Ever since I can remember I’ve known how to play the piano. I had a lesson here and there at secondary school, but quickly became fed up of playing scales over and over again. I’m not great, but I can perform a piece or two. It may come as a surprise to you but I can’t actually read notes; the same goes for when I play the drums. I think it’s been seven years since I first learnt how to play, and perhaps a year since I’ve played anything, but seat me in front of a piano and my muscle memory will effortlessly guide my fingers across the keys.

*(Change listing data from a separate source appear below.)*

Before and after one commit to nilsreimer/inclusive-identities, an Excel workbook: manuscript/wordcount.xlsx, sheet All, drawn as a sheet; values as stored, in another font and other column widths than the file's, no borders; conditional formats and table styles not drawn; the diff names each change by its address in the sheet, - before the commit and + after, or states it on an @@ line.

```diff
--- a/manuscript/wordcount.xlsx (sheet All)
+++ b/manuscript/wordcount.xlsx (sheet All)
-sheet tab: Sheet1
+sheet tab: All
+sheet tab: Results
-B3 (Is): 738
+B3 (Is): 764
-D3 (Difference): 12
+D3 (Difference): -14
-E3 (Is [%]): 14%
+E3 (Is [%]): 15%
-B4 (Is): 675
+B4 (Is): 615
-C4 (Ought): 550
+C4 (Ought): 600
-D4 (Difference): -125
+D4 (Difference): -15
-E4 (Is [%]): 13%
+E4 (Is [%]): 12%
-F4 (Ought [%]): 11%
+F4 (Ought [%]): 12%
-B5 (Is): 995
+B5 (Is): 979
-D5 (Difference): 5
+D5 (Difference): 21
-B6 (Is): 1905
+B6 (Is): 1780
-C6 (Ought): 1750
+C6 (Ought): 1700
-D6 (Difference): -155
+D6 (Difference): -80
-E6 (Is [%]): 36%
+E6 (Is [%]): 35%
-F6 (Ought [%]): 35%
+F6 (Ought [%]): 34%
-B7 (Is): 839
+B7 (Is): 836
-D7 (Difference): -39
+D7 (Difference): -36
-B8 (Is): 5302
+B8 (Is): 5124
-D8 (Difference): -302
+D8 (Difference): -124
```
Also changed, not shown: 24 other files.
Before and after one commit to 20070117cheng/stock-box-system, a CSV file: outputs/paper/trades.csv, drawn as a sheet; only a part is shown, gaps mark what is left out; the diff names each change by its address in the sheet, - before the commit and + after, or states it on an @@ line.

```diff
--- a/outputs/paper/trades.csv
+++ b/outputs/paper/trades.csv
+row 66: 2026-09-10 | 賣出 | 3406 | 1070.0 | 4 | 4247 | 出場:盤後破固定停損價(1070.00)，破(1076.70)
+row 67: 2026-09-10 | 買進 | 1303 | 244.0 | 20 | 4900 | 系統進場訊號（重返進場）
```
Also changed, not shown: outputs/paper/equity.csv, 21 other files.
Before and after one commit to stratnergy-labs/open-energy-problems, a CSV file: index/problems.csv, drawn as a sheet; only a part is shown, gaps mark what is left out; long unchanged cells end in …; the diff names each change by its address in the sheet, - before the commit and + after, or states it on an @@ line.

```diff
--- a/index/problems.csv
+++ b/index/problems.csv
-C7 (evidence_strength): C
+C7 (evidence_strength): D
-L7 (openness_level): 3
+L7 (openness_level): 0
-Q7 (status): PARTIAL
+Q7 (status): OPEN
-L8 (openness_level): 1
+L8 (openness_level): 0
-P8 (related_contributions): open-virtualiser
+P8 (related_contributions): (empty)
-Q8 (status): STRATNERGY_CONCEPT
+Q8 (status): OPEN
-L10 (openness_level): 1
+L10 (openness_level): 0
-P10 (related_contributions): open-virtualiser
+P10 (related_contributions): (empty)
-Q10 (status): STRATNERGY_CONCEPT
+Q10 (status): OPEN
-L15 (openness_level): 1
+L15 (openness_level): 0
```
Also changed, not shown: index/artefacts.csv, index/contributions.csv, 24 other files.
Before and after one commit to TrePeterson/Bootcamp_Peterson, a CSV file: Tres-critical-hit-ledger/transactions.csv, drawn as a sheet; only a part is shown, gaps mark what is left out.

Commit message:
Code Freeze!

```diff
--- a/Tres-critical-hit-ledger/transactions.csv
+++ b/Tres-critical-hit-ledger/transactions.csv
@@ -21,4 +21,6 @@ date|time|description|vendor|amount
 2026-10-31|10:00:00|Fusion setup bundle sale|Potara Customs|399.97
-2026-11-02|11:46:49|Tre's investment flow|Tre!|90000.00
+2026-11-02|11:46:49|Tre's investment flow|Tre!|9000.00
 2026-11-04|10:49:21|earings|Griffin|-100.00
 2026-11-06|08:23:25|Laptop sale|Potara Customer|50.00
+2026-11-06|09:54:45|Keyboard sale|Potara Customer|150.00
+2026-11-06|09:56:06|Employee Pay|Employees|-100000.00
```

What fascinates me is the way our memory works. Is there something within our subconscious that chooses what to remember? If this is the case, why can I remember trivial things such as Angela Lansbury was the teapot in Beauty and the Beast? Or that an oenophile is someone who appreciates wine? And yet, I can’t remember my first day at school - or much of my primary school life for that matter. I even struggle to recall what I ate yesterday…
My mind’s like a box of Trivial Pursuit cards - but with the questions torn off.
I've read that we sometimes forget certain things because old information is replaced by new information. But that still doesn't answer my question. Why would anyone in their right mind choose useless facts over noteworthy memories? Maybe we don't actually get a chance to choose? Maybe our collection of memories are filtered by a Sorting Hat? Or perhaps they were just not that noteworthy after all?
Anyway, I’ve come to three possible conclusions:
1. My mind prefers to remember things that give me a false sense of security and contentment, veiling a set of memories that are too overwhelming to recall
2. I’ve developed dementia in my old age
3. I had a difficult childhood featuring a talking teapot and a lot of wine
I'm thinking the third one is most likely.